The East Oakland non-profit organization Planting Justice hires former inmates, many from San Quentin, and pays them a family sustaining wage to work on urban farms, orchards and nurseries, and offer environmental education, reported Patti Brown in the New York Times.
Of the 35 formerly incarcerated workers hired by Planting Justice since 2009, only one is known to have returned to prison. Employees must commit to staying sober and drug free.
“It's not just about food security, but the security of providing living wages,” she said.
Sowerwine said she learned about Planting Justice a few years ago in an urban farming focus group and worked with the program on many projects. She suggested the New York Times reporter do a feature story on Planting Justice, set up the interview and attended the site visit to support the introduction.
Planting Justice, in partnership with the Multinational Exchange for Sustainable Agriculture, were recipients of a Beginning Farmer and Rancher Development Program Grant from USDA at the same time as Sowerwine.
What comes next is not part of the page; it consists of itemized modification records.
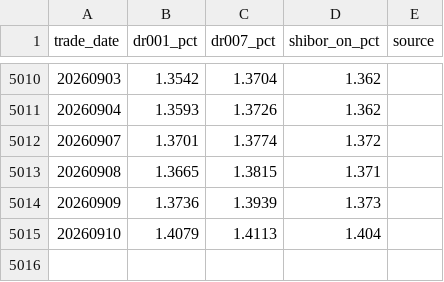
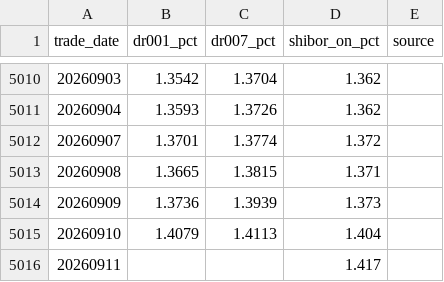
Before and after one commit to yuwxsarah/macroscope-dashboard, a CSV file: data/liquidity.csv, drawn as a sheet; only a part is shown, gaps mark what is left out.

```diff
--- a/data/liquidity.csv
+++ b/data/liquidity.csv
@@ -5015 +5015,2 @@
 20260910,1.4079,1.4113,1.404,
+20260911,,,1.417,
```
Also changed, not shown: data/macro.csv, 5 other files.
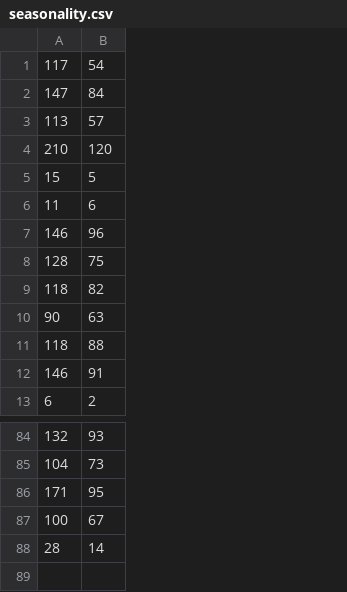
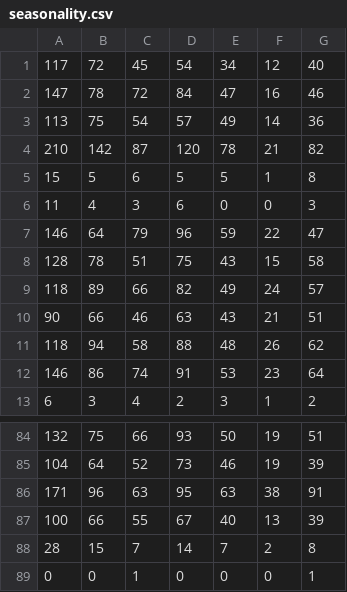
Before and after one commit to auroragonzalez/hola, a CSV file: seasonality.csv, drawn as a sheet; only a part is shown, gaps mark what is left out; the diff names each change by its address in the sheet, - before the commit and + after, or states it on an @@ line.

Commit message:
Seasonality-from-2018-01-02-to-2018-03-29.csv added

```diff
--- a/seasonality.csv
+++ b/seasonality.csv
+column B, rows 1-13: 72 | 78 | 75 | 142 | 5 | 4 | 64 | 78 | 89 | 66 | 94 | 86 | 3; rows 84-88: 75 | 64 | 96 | 66 | 15
+column C, rows 1-13: 45 | 72 | 54 | 87 | 6 | 3 | 79 | 51 | 66 | 46 | 58 | 74 | 4; rows 84-88: 66 | 52 | 63 | 55 | 7
+column E, rows 1-13: 34 | 47 | 49 | 78 | 5 | 0 | 59 | 43 | 49 | 43 | 48 | 53 | 3; rows 84-88: 50 | 46 | 63 | 40 | 7
+column F, rows 1-13: 12 | 16 | 14 | 21 | 1 | 0 | 22 | 15 | 24 | 21 | 26 | 23 | 1; rows 84-88: 19 | 19 | 38 | 13 | 2
+column G, rows 1-13: 40 | 46 | 36 | 82 | 8 | 3 | 47 | 58 | 57 | 51 | 62 | 64 | 2; rows 84-88: 51 | 39 | 91 | 39 | 8
+row 89: 0 | 0 | 1 | 0 | 0 | 0 | 1
```
Also changed, not shown: 1 other file.
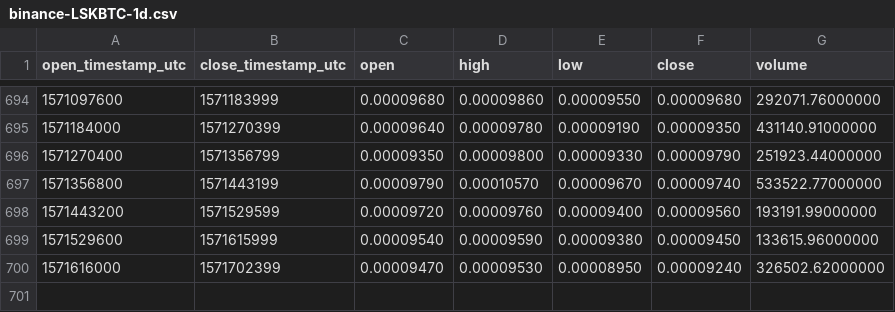
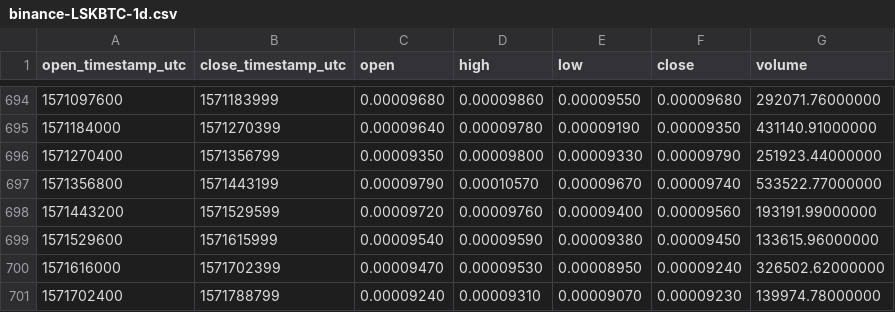
Before and after one commit to cryptobigbro/binance-LSKBTC, a CSV file: binance-LSKBTC-1d.csv, drawn as a sheet; only a part is shown, gaps mark what is left out.

Commit message:
Update OHLCV data.

```diff
--- a/binance-LSKBTC-1d.csv
+++ b/binance-LSKBTC-1d.csv
@@ -700 +700,2 @@ open_timestamp_utc,close_timestamp_utc,open,high,low,close,volume
 1571616000,1571702399,0.00009470,0.00009530,0.00008950,0.00009240,326502.62000000
+1571702400,1571788799,0.00009240,0.00009310,0.00009070,0.00009230,139974.78000000
```
Also changed, not shown: 1 other file.
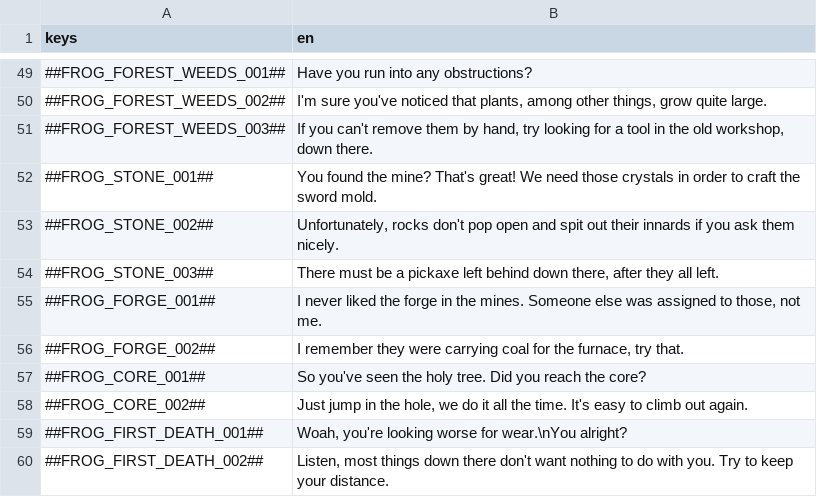
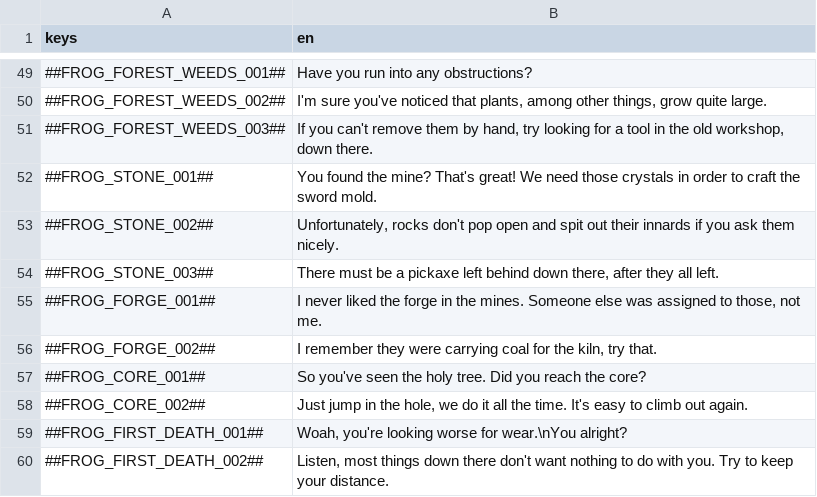
Before and after one commit to flawlesshappiness/BlueskyFarm, a CSV file: Dialogue/dialogue.csv, drawn as a sheet; only a part is shown, gaps mark what is left out.

```diff
--- a/Dialogue/dialogue.csv
+++ b/Dialogue/dialogue.csv
@@ -55,3 +55,3 @@ keys;en
 ##FROG_FORGE_001##;I never liked the forge in the mines. Someone else was assigned to those, not me.
-##FROG_FORGE_002##;I remember they were carrying coal for the furnace, try that.
+##FROG_FORGE_002##;I remember they were carrying coal for the kiln, try that.
 ##FROG_CORE_001##;So you've seen the holy tree. Did you reach the core?
```
Also changed, not shown: 13 other files.
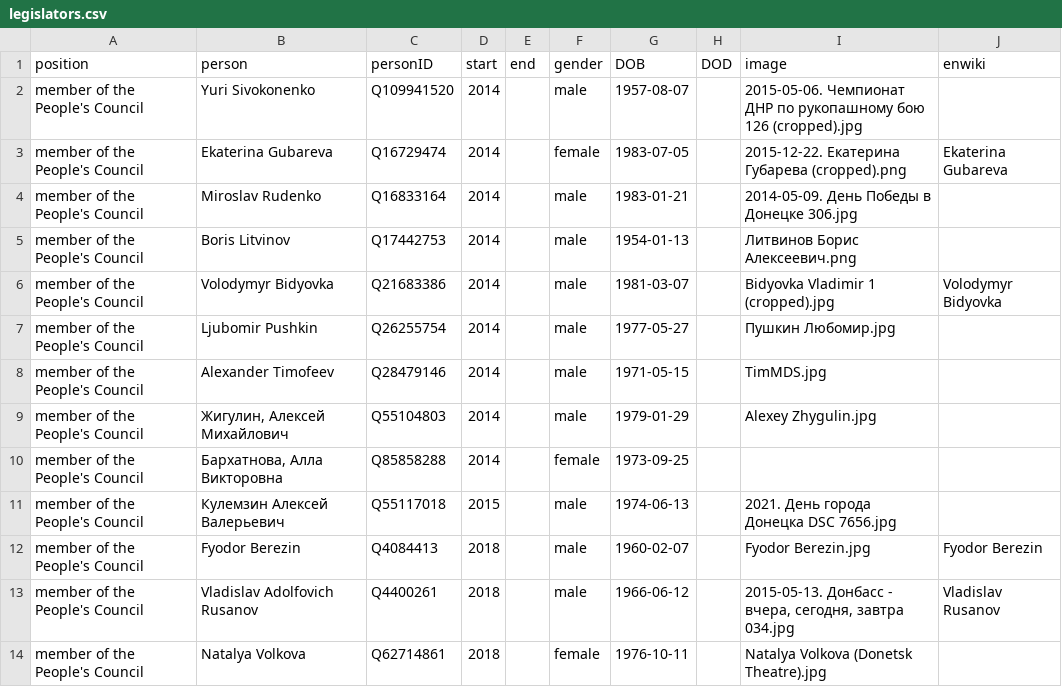
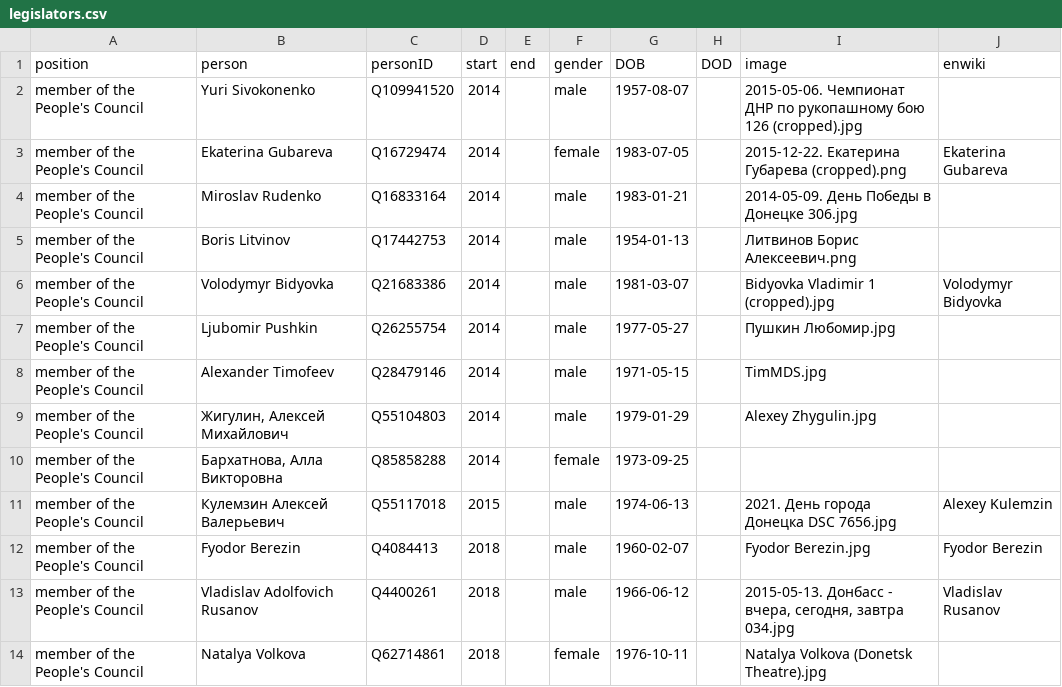
Before and after one commit to every-politician-scrapers/donetsk, a CSV file: html/legislators.csv, drawn as a sheet.

```diff
--- a/html/legislators.csv
+++ b/html/legislators.csv
@@ -10,3 +10,3 @@ member of the People's Council,"Жигулин, Алексей Михайлов
 member of the People's Council,"Бархатнова, Алла Викторовна",Q85858288,2014,,female,1973-09-25,,,
-member of the People's Council,Кулемзин Алексей Валерьевич,Q55117018,2015,,male,1974-06-13,,2021. День города Донецка DSC 7656.jpg,
+member of the People's Council,Кулемзин Алексей Валерьевич,Q55117018,2015,,male,1974-06-13,,2021. День города Донецка DSC 7656.jpg,Alexey Kulemzin
 member of the People's Council,Fyodor Berezin,Q4084413,2018,,male,1960-02-07,,Fyodor Berezin.jpg,Fyodor Berezin
```
Also changed, not shown: html/holders21.csv.
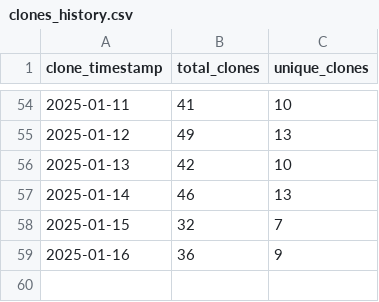
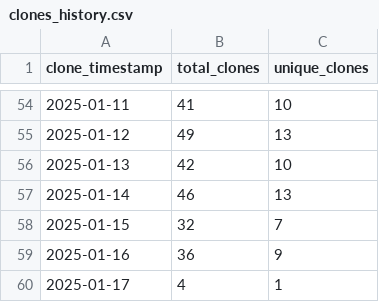
Before and after one commit to ionutms/clones_monitor, a CSV file: clones_history.csv, drawn as a sheet; only a part is shown, gaps mark what is left out.

Commit message:
Update clone and visitor statistics for 2025-01-17 06:20:30 EET

```diff
--- a/clones_history.csv
+++ b/clones_history.csv
@@ -59 +59,2 @@ clone_timestamp,total_clones,unique_clones
 "2025-01-16",36,9
+"2025-01-17",4,1
```
Also changed, not shown: repo2_clones_history.csv.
"We collaborate and support each other's programs through providing mutual guidance, co-sponsoring events, and offering opportunities for shared learning for our participants," Sowerwine said. "We are exploring deeper partnerships with a MESA/PJ training program at the Gill Tract as well in an effort to raise the profile of urban farming, and amplify successful and innovative urban agriculture approaches."